Eye fatigue or eye strain is a common and annoying condition. The symptoms include tired, itching, and burning eyes.
Eye fatigue is rarely a serious condition. Common sense precautions at home, work, and outdoors may help prevent or reduce eye fatigue.
But sometimes eye fatigue is a sign of an underlying condition that may need medical treatment. If eyefatigue persists despite taking simple precautions, see your doctor. This is especially important if your eye fatigue is associated wit...
Conjunctivitis (commonly called pink eye): Inflammation of the conjunctiva caused by allergies or infections (viral or bacterial); blood vessels in the conjunctiva become engorged, and the normally white part of the eye looks red. Other symptoms usually include itchiness and discharge.
Corneal abrasions: A scratch on the cornea is called an abrasion. It can be very painful. The cornea is vulnerable to injuries from fingers, errant tree branches, or tennis balls.
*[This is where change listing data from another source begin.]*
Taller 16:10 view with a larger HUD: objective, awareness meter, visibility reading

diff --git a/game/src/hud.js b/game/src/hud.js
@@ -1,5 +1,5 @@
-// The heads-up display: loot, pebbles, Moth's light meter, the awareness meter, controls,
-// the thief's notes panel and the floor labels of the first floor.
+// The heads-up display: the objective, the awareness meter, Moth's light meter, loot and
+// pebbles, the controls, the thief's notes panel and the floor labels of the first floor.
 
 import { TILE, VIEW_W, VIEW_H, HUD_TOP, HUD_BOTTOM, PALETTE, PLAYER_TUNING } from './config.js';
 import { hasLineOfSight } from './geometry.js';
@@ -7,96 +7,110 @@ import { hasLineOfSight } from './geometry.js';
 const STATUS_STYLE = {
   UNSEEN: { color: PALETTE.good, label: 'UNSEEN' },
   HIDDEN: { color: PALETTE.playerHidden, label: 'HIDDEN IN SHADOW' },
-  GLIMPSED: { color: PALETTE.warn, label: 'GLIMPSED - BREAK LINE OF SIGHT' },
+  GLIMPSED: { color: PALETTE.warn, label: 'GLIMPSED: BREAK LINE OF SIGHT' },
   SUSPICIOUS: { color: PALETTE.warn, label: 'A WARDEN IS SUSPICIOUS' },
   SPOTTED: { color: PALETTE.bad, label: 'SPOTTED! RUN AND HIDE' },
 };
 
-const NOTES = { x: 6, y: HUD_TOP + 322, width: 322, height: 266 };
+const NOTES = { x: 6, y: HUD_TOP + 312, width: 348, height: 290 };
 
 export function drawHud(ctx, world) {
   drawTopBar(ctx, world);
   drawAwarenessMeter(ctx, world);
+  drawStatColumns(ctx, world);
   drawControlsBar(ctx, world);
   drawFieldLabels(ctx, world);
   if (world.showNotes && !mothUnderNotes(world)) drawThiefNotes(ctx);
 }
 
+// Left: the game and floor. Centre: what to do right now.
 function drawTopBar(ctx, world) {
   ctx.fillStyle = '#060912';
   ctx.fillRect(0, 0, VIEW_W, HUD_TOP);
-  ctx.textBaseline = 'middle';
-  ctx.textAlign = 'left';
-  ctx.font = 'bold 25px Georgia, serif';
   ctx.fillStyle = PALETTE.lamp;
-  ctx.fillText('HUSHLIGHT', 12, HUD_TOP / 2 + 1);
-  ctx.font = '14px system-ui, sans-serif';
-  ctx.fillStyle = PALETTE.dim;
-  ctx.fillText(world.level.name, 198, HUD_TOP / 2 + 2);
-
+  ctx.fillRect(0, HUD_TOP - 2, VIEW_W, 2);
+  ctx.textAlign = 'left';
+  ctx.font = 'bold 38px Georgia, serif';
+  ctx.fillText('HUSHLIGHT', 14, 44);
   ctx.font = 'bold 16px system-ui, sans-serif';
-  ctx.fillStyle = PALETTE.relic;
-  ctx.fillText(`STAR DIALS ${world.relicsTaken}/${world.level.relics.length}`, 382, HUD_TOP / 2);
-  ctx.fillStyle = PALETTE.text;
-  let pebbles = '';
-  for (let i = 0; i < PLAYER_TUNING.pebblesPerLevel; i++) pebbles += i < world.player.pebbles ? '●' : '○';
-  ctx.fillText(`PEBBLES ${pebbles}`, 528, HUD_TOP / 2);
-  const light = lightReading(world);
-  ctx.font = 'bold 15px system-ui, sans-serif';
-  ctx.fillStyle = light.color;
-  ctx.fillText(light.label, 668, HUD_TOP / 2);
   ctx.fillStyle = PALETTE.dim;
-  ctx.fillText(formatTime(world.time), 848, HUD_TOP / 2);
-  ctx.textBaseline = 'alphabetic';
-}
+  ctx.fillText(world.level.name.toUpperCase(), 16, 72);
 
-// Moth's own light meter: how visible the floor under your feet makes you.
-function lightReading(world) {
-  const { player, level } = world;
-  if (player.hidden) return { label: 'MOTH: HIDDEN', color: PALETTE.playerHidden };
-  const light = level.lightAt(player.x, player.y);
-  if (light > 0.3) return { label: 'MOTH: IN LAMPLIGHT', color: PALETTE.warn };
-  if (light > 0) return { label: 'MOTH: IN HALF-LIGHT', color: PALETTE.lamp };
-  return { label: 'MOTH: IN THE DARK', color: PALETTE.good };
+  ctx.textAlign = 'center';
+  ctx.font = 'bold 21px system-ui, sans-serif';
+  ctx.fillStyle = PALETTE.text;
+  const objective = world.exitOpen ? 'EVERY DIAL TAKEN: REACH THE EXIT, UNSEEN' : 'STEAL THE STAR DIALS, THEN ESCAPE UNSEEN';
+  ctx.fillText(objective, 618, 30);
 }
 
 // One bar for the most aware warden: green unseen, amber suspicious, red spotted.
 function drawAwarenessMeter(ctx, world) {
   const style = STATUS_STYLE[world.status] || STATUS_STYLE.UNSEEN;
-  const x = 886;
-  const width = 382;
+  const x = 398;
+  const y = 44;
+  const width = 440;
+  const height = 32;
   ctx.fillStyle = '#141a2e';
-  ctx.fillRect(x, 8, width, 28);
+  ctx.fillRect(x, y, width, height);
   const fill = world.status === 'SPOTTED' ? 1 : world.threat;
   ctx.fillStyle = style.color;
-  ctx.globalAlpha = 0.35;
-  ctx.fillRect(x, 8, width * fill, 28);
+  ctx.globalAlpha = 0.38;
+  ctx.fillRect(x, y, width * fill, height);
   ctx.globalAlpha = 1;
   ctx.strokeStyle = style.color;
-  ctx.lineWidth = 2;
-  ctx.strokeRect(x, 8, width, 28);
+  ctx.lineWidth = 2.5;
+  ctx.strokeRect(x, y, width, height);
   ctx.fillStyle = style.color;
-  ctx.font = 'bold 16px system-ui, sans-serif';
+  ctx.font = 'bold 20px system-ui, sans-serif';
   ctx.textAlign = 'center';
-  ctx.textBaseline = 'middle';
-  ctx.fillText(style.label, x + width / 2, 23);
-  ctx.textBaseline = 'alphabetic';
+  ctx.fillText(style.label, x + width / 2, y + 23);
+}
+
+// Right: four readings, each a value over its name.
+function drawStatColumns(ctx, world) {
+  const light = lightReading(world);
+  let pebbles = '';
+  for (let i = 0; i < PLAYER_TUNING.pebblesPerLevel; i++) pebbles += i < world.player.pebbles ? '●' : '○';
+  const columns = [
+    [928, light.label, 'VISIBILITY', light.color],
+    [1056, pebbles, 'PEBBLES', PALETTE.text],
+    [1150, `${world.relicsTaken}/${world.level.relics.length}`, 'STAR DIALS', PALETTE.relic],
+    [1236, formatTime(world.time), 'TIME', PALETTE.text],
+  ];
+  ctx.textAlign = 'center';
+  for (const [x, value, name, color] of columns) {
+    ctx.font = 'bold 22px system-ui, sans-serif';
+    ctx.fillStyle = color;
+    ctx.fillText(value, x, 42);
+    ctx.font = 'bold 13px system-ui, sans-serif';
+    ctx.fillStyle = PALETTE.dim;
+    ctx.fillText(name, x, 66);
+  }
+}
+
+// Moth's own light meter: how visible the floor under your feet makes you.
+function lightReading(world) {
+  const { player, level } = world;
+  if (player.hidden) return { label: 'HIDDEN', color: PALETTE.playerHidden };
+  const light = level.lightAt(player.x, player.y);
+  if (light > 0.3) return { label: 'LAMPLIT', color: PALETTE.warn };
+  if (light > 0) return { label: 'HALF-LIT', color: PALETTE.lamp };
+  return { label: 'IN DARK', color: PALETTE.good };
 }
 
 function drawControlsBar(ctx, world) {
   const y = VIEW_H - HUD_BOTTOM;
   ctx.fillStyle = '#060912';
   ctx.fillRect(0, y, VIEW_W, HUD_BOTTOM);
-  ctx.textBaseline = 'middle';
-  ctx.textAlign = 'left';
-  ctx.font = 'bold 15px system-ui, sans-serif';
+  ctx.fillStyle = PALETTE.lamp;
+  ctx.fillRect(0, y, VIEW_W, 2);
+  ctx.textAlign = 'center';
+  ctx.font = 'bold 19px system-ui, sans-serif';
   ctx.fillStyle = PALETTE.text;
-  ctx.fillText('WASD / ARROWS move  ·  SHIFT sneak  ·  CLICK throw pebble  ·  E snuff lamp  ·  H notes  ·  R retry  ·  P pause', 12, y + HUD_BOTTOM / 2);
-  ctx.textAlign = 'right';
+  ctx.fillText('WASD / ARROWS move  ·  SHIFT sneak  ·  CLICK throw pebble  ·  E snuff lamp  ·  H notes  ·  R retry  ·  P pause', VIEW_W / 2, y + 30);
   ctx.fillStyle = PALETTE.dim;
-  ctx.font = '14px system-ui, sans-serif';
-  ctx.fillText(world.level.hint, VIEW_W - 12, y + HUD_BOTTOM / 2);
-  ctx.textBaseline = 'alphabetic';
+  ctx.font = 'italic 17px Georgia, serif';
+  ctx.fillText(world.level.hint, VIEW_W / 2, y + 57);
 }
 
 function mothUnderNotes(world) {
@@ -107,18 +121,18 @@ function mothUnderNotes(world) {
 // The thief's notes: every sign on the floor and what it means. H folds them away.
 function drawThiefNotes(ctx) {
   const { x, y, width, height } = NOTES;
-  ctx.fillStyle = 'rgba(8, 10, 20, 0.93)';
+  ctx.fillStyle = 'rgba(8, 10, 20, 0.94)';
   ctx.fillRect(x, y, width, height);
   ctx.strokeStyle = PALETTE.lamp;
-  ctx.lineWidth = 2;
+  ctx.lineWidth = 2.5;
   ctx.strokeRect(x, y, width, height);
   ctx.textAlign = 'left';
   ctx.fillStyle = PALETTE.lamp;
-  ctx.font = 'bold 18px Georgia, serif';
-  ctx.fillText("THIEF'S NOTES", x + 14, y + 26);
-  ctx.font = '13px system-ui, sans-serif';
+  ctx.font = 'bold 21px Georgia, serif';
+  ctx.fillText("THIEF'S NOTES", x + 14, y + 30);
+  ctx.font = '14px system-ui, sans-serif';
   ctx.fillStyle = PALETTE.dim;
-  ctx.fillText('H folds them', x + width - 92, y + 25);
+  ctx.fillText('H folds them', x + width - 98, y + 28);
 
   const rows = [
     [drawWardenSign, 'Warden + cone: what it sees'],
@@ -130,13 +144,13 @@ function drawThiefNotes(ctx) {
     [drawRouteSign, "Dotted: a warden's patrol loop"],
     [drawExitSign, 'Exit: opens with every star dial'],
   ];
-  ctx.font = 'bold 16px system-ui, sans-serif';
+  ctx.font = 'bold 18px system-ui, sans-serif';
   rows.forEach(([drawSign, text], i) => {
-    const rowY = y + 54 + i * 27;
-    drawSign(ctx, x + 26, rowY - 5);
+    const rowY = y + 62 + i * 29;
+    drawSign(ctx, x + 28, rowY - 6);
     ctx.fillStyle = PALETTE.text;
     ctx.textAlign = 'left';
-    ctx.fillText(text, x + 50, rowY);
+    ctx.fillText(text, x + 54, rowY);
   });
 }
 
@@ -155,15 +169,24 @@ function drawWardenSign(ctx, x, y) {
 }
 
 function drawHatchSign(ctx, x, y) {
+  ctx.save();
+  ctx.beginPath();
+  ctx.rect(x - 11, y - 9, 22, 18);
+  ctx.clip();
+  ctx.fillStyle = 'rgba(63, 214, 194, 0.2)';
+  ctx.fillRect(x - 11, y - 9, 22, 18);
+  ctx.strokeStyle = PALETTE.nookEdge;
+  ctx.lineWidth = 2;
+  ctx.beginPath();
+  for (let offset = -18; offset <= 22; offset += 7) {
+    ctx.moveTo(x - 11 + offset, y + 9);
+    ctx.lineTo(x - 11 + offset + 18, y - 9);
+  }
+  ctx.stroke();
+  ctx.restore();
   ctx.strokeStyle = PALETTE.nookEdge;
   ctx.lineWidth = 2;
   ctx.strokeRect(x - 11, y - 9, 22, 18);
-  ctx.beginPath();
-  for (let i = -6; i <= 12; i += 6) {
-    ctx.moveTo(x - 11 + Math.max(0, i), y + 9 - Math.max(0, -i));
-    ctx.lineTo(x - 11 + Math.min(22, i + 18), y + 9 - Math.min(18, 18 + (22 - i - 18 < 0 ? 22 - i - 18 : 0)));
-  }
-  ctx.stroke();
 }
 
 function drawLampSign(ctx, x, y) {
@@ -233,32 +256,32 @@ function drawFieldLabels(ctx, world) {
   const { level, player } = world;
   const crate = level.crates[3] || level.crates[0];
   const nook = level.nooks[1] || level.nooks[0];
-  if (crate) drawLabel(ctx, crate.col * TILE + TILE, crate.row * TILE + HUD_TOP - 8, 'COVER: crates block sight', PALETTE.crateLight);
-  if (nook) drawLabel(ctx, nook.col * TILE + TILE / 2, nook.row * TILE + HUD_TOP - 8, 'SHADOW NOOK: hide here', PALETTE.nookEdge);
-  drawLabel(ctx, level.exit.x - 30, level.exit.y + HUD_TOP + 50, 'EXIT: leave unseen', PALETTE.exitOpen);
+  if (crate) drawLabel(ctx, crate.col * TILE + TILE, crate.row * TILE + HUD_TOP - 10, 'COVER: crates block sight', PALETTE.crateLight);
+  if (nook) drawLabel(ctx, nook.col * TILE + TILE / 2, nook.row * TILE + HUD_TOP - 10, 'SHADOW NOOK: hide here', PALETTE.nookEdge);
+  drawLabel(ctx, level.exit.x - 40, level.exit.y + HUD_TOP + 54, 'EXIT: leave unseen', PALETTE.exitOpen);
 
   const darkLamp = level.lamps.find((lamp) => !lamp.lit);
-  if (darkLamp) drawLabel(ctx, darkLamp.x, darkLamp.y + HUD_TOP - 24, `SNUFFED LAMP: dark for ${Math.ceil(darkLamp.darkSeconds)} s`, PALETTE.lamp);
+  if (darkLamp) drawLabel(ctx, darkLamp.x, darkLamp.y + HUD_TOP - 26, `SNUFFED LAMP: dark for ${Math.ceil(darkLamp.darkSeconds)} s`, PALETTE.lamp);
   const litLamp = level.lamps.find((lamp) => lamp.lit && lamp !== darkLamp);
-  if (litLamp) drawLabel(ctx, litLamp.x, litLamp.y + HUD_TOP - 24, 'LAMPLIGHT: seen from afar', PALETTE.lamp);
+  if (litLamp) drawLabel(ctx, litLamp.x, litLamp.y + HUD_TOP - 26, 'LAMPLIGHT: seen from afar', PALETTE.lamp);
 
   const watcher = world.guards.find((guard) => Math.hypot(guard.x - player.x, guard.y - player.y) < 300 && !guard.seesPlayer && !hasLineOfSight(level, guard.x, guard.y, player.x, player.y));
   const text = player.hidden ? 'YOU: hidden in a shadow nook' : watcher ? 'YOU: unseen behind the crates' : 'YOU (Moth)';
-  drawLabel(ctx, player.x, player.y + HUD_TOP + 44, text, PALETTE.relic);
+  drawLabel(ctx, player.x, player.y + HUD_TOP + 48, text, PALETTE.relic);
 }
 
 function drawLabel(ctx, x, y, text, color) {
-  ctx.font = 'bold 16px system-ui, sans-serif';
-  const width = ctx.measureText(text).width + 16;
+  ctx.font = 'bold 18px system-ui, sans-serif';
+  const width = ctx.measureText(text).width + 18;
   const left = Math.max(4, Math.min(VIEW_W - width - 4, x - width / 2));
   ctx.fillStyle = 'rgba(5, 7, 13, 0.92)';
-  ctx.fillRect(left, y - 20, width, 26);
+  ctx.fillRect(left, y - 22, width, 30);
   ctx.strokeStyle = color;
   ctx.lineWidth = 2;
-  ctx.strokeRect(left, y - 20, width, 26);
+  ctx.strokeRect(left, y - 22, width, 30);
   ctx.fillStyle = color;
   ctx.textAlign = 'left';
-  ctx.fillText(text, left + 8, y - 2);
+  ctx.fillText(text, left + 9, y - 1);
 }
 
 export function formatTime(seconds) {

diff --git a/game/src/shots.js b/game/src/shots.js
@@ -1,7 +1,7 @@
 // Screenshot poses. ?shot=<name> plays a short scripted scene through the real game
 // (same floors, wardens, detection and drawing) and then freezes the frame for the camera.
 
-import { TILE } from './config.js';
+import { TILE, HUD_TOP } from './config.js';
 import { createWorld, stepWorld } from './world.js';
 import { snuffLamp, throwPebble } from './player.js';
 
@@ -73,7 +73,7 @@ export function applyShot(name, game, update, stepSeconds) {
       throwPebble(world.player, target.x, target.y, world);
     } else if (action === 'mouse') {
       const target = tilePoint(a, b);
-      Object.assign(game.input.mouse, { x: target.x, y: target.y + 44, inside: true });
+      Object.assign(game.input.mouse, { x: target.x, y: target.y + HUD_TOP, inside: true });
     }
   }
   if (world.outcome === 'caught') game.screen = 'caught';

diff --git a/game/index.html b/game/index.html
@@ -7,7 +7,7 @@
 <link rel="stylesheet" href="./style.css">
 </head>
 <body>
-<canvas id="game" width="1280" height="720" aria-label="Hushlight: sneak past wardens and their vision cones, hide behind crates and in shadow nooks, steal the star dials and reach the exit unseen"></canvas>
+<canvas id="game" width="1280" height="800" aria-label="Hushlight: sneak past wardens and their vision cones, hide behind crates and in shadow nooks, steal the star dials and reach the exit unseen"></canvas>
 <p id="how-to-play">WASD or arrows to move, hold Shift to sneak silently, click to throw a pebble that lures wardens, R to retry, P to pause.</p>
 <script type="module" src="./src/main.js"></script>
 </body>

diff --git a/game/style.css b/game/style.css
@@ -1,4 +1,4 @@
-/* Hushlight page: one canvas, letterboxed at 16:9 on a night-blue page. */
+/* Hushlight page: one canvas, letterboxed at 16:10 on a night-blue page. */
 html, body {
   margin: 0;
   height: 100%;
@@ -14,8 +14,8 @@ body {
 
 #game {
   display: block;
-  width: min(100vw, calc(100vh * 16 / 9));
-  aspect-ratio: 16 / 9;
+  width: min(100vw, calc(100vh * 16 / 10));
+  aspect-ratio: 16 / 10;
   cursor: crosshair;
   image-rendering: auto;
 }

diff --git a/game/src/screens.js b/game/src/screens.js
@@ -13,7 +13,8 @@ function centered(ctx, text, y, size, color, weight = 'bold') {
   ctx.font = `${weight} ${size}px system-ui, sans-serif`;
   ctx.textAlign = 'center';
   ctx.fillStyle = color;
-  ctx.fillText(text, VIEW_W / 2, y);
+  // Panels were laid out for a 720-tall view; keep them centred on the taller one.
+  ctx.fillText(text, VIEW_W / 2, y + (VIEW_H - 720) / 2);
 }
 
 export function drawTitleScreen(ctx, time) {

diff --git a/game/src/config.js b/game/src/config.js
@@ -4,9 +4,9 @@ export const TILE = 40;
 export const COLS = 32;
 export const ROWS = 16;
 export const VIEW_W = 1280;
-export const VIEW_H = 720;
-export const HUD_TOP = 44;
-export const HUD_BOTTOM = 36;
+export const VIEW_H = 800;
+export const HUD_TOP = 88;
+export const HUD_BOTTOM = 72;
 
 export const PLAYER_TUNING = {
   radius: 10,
With antibiotic drops and monitoring by your doctor, corneal abrasions tend to get better without further problems.
Corneal infections (called keratitis): Inflamed or infected cornea sometimes caused by bacterial or viral infections; these infections are often associated with wearing contact lenses overnight or wearing lenses that haven't been properly cleaned and disinfected.
Foreign bodies: Something in the eye -- a bit of dirt, plant debris, or a fragment of a contact lens; these are usually just irritating, and tears or water rinse them out. If not removed, foreign bodies can cause corneal abrasions.
Glaucoma: Eye condition that usually has no early symptoms. In the case of acute angle-closure glaucoma, though, pressure inside the eye rises suddenly. Symptoms include severe eye pain, nausea and vomiting, headache, and worsening vision. These symptoms are an emergency and need immediate treatment to prevent blindness.